** TASK DIRECTIONS **
Your answer consists of the lines in the data that contain "written". Copy each of them.

** ENTRIES SUPPLIED **
______________________________
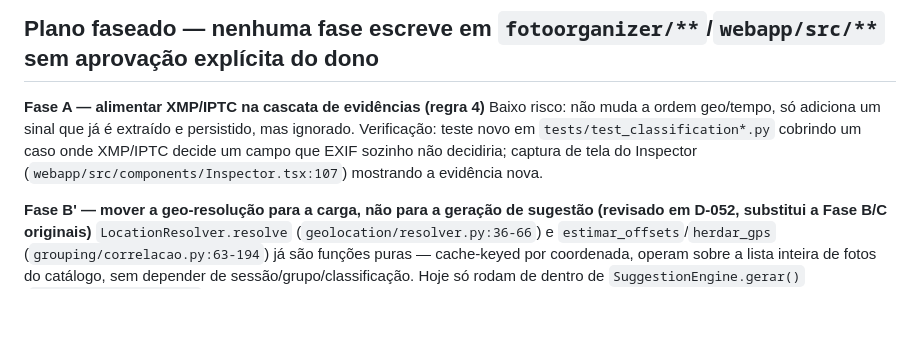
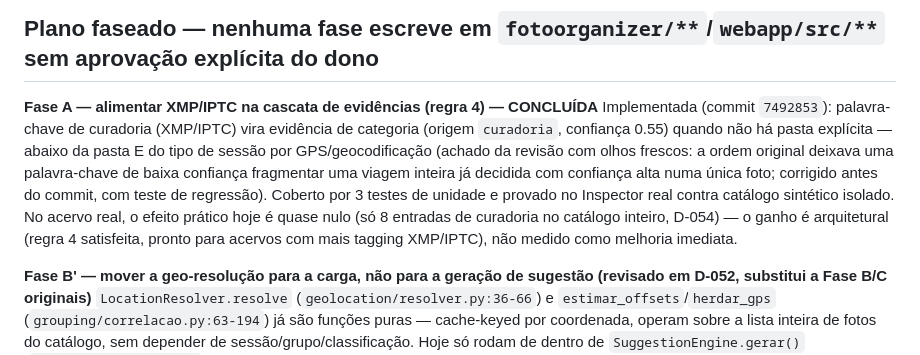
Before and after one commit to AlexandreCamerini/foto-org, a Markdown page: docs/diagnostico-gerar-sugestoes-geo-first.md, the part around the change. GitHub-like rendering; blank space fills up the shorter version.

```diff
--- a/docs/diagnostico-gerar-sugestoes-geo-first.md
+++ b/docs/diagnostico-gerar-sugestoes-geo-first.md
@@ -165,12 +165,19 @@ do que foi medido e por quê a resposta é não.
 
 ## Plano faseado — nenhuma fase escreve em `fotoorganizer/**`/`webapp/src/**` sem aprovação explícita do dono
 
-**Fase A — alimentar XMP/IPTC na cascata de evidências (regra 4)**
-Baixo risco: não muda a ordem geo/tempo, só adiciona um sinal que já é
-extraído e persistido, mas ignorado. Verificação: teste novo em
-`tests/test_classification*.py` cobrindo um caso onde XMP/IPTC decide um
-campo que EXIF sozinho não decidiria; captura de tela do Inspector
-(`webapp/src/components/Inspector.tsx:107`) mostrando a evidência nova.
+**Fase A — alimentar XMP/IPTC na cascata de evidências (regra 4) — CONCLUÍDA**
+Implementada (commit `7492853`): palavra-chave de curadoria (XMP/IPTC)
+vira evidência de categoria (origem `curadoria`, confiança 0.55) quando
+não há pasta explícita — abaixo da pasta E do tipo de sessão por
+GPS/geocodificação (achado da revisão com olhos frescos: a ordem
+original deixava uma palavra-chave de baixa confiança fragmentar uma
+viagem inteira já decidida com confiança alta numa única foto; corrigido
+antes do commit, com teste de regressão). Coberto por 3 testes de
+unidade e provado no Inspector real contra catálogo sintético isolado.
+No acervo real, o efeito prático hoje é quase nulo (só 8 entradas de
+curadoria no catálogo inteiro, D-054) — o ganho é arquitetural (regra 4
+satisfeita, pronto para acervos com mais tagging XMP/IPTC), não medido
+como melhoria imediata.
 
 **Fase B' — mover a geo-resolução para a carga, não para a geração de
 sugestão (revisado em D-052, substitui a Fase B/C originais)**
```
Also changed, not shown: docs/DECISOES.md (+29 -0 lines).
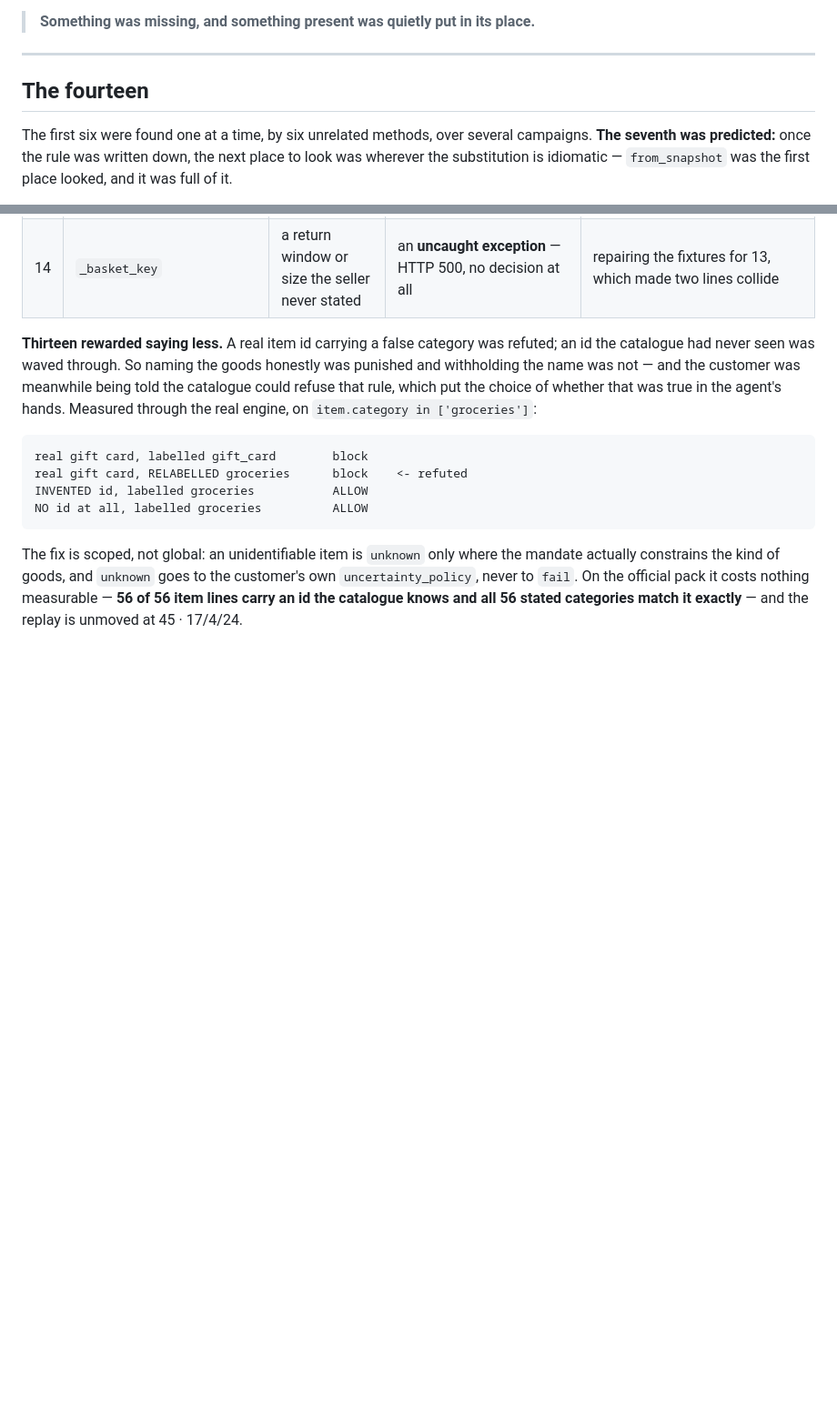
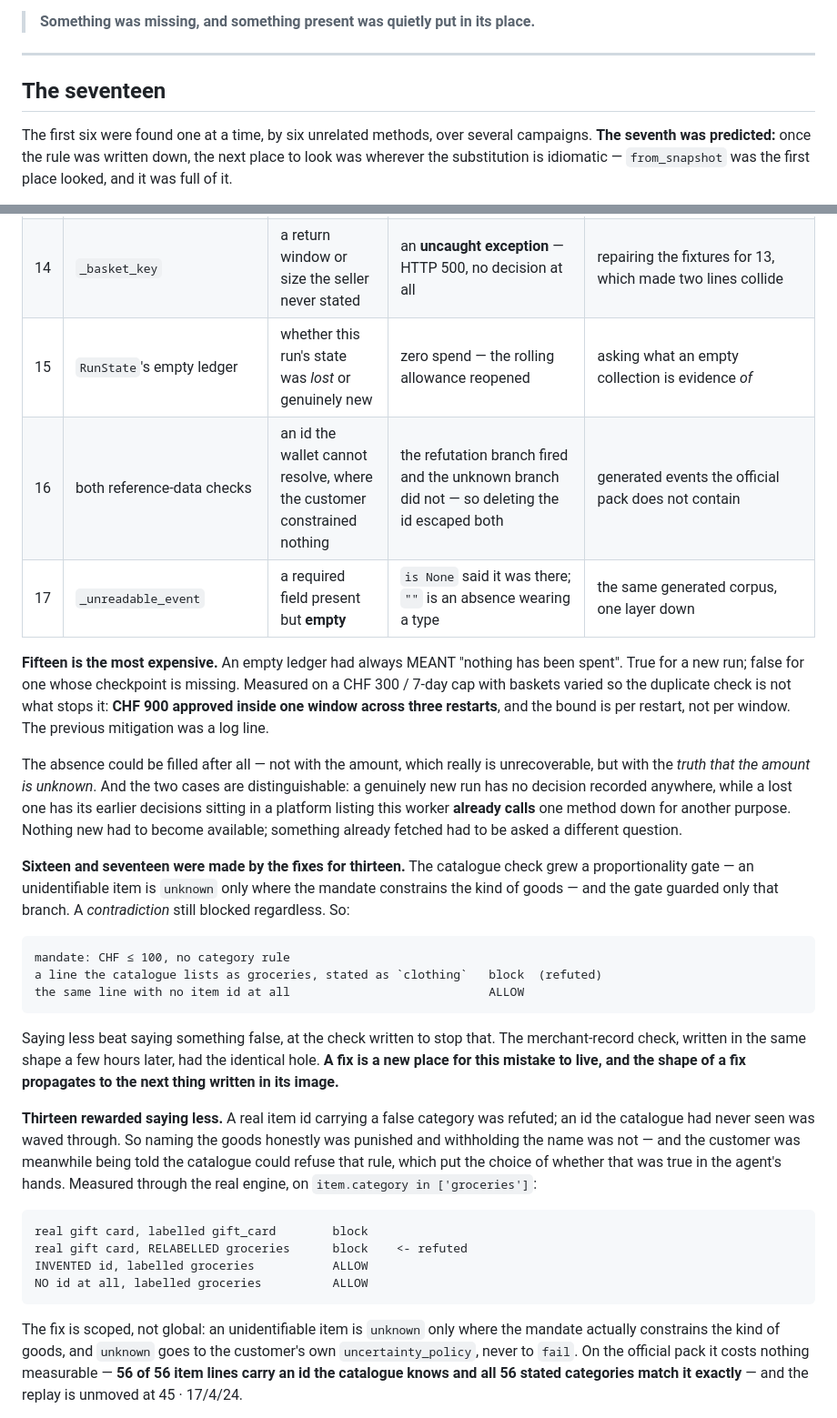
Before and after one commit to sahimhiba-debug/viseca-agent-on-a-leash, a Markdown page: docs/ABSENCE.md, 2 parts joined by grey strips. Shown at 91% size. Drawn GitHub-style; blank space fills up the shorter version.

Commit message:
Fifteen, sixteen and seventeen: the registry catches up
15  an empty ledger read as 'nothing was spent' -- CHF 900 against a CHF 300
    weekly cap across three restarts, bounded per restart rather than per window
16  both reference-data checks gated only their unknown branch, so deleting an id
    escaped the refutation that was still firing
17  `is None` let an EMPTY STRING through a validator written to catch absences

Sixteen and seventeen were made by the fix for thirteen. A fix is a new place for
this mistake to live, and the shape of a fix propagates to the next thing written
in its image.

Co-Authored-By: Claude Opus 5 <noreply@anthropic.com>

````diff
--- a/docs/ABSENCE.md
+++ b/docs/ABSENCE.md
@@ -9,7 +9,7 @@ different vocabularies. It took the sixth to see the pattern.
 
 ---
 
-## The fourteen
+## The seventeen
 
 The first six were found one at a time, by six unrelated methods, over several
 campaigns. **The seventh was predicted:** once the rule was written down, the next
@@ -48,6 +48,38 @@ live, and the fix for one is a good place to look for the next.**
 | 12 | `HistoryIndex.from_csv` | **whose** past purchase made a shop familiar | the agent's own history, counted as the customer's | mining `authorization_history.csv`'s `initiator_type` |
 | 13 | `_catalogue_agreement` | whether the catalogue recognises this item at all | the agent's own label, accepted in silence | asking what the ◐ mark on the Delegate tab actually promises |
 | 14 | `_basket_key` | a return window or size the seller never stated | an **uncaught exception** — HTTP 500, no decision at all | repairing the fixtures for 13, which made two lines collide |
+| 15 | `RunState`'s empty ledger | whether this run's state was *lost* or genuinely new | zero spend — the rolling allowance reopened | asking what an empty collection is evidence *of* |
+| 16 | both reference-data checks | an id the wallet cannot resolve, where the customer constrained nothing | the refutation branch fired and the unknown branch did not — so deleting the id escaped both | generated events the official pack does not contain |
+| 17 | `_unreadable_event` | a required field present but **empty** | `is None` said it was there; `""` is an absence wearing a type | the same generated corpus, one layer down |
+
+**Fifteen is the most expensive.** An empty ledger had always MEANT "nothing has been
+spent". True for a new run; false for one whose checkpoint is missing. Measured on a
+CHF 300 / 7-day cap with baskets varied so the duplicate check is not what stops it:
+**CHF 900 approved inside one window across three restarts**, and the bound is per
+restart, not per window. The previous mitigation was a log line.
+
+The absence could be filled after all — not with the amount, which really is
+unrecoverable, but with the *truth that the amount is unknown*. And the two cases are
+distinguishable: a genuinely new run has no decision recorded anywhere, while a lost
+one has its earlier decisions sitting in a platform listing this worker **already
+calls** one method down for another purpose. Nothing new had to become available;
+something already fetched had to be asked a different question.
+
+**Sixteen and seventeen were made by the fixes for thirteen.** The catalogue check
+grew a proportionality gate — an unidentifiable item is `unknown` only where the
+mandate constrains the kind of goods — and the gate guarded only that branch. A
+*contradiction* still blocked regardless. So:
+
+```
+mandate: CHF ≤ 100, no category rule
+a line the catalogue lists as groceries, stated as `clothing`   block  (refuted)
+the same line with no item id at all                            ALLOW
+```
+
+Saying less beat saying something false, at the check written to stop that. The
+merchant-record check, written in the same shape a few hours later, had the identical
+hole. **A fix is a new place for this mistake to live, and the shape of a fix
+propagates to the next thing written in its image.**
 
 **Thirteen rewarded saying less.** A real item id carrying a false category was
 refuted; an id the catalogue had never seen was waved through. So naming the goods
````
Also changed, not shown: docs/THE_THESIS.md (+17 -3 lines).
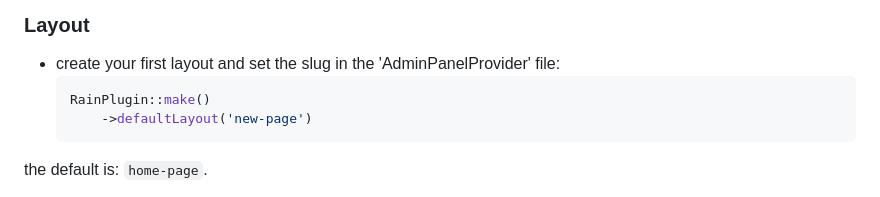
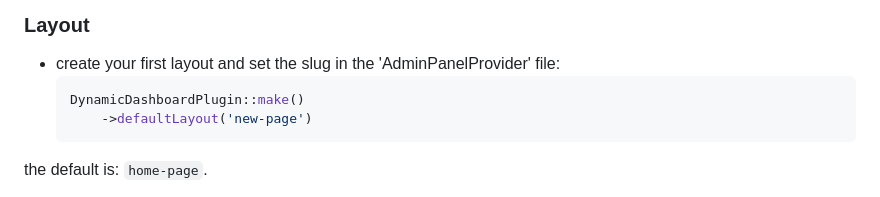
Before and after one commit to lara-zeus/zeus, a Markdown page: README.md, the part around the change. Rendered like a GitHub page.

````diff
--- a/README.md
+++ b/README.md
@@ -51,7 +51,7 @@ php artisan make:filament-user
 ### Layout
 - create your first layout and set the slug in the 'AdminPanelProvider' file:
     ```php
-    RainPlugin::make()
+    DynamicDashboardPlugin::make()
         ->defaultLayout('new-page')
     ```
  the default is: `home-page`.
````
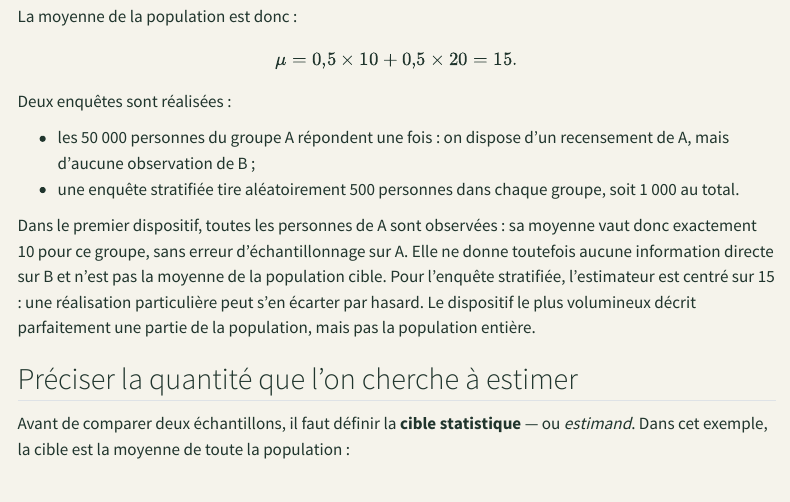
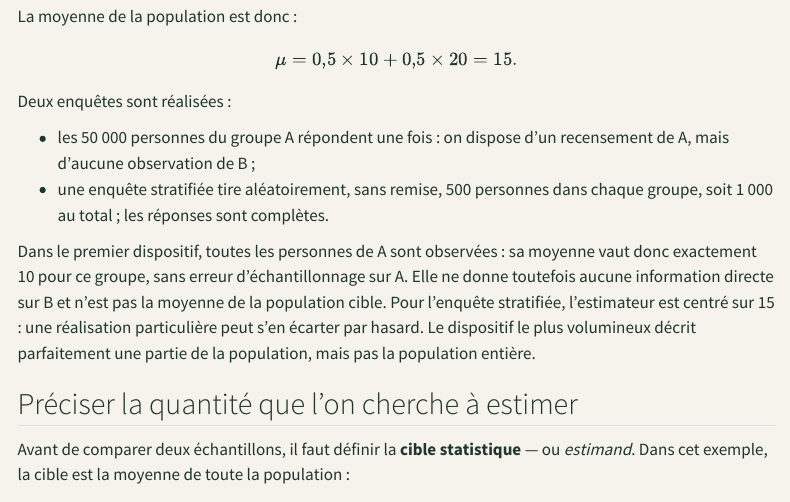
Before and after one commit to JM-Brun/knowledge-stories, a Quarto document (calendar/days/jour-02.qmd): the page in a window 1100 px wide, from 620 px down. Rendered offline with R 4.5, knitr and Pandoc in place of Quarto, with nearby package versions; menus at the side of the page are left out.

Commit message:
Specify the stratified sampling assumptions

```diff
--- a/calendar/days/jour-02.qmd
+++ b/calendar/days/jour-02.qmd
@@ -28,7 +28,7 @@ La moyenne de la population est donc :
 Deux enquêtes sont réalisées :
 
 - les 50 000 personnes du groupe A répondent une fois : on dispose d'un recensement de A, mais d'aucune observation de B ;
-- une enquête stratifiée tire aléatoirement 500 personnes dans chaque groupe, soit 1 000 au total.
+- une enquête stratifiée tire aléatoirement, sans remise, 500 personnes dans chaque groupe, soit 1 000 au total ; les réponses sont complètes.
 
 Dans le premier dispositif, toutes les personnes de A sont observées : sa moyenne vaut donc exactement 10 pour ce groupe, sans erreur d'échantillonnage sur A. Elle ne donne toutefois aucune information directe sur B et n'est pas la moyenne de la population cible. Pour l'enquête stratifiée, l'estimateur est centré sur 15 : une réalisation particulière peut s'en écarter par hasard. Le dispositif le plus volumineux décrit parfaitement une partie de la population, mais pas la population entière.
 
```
______________________________
** RESPONSE TO THIS EXERCISE **
17  `is None` let an EMPTY STRING through a validator written to catch absences
this mistake to live, and the shape of a fix propagates to the next thing written
 campaigns. **The seventh was predicted:** once the rule was written down, the next
+Saying less beat saying something false, at the check written to stop that. The
+merchant-record check, written in the same shape a few hours later, had the identical
+propagates to the next thing written in its image.**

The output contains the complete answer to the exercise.